_PROBLEM TO WORK ON_
An exact restatement of the data below, with the pictures removed, is the required answer.

_DATA SHOWN_
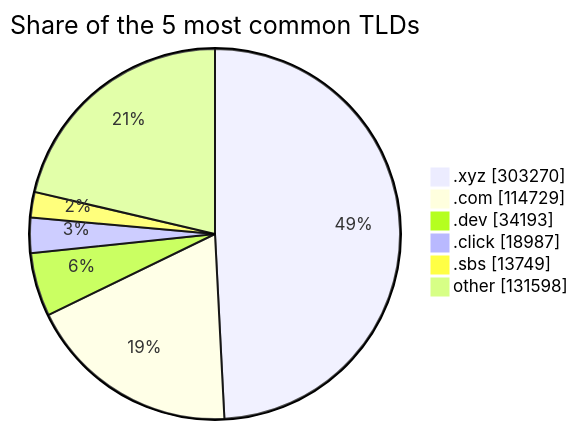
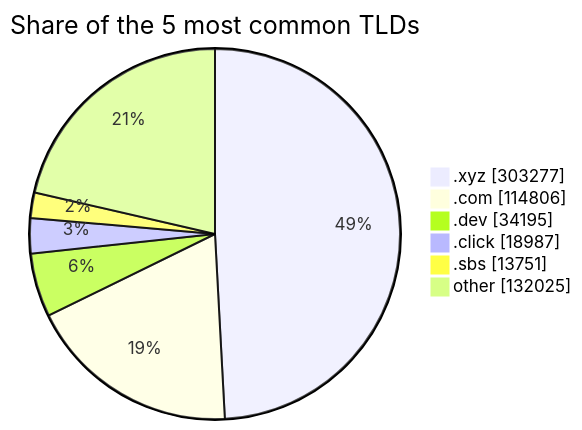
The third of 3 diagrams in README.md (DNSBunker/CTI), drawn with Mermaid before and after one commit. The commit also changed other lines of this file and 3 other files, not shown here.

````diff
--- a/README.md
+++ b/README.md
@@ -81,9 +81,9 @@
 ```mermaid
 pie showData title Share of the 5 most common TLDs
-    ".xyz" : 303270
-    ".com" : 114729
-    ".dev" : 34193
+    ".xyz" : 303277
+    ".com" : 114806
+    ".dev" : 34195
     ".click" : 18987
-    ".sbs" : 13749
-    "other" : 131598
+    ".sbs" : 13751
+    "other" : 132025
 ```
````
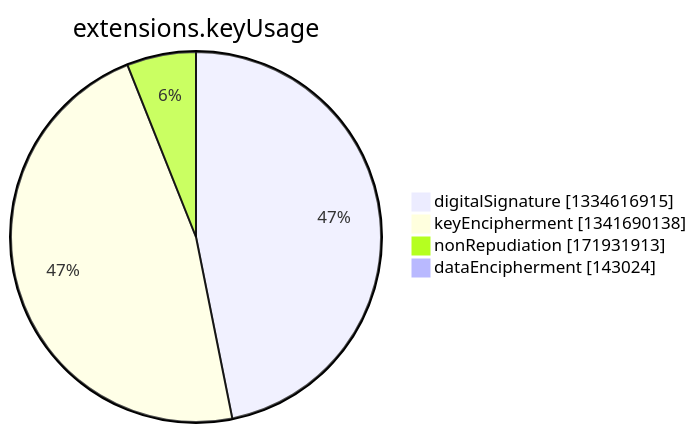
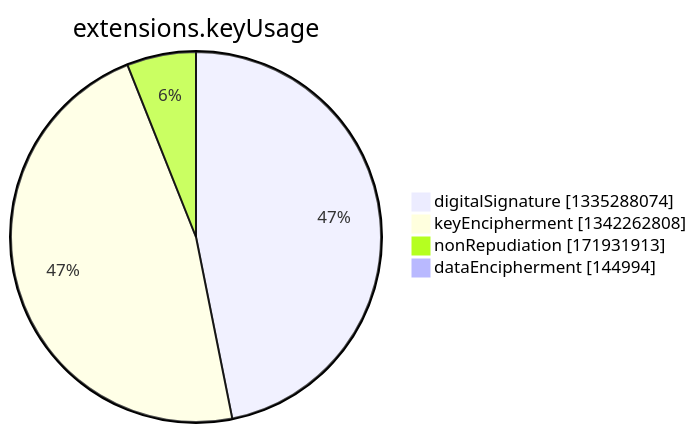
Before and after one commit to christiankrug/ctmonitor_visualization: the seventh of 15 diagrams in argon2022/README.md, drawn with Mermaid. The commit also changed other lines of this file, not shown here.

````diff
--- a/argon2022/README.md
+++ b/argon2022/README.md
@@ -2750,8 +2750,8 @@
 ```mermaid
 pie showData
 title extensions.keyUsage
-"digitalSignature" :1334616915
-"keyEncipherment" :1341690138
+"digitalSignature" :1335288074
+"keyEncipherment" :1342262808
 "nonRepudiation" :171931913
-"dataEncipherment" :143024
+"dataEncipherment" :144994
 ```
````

_COMPLETED TASK_
The third of 3 diagrams in README.md (DNSBunker/CTI), drawn with Mermaid before and after one commit. The commit also changed other lines of this file and 3 other files, not shown here.

````diff
--- a/README.md
+++ b/README.md
@@ -81,9 +81,9 @@
 ```mermaid
 pie showData title Share of the 5 most common TLDs
-    ".xyz" : 303270
-    ".com" : 114729
-    ".dev" : 34193
+    ".xyz" : 303277
+    ".com" : 114806
+    ".dev" : 34195
     ".click" : 18987
-    ".sbs" : 13749
-    "other" : 131598
+    ".sbs" : 13751
+    "other" : 132025
 ```
````
Before and after one commit to christiankrug/ctmonitor_visualization: the seventh of 15 diagrams in argon2022/README.md, drawn with Mermaid. The commit also changed other lines of this file, not shown here.

````diff
--- a/argon2022/README.md
+++ b/argon2022/README.md
@@ -2750,8 +2750,8 @@
 ```mermaid
 pie showData
 title extensions.keyUsage
-"digitalSignature" :1334616915
-"keyEncipherment" :1341690138
+"digitalSignature" :1335288074
+"keyEncipherment" :1342262808
 "nonRepudiation" :171931913
-"dataEncipherment" :143024
+"dataEncipherment" :144994
 ```
````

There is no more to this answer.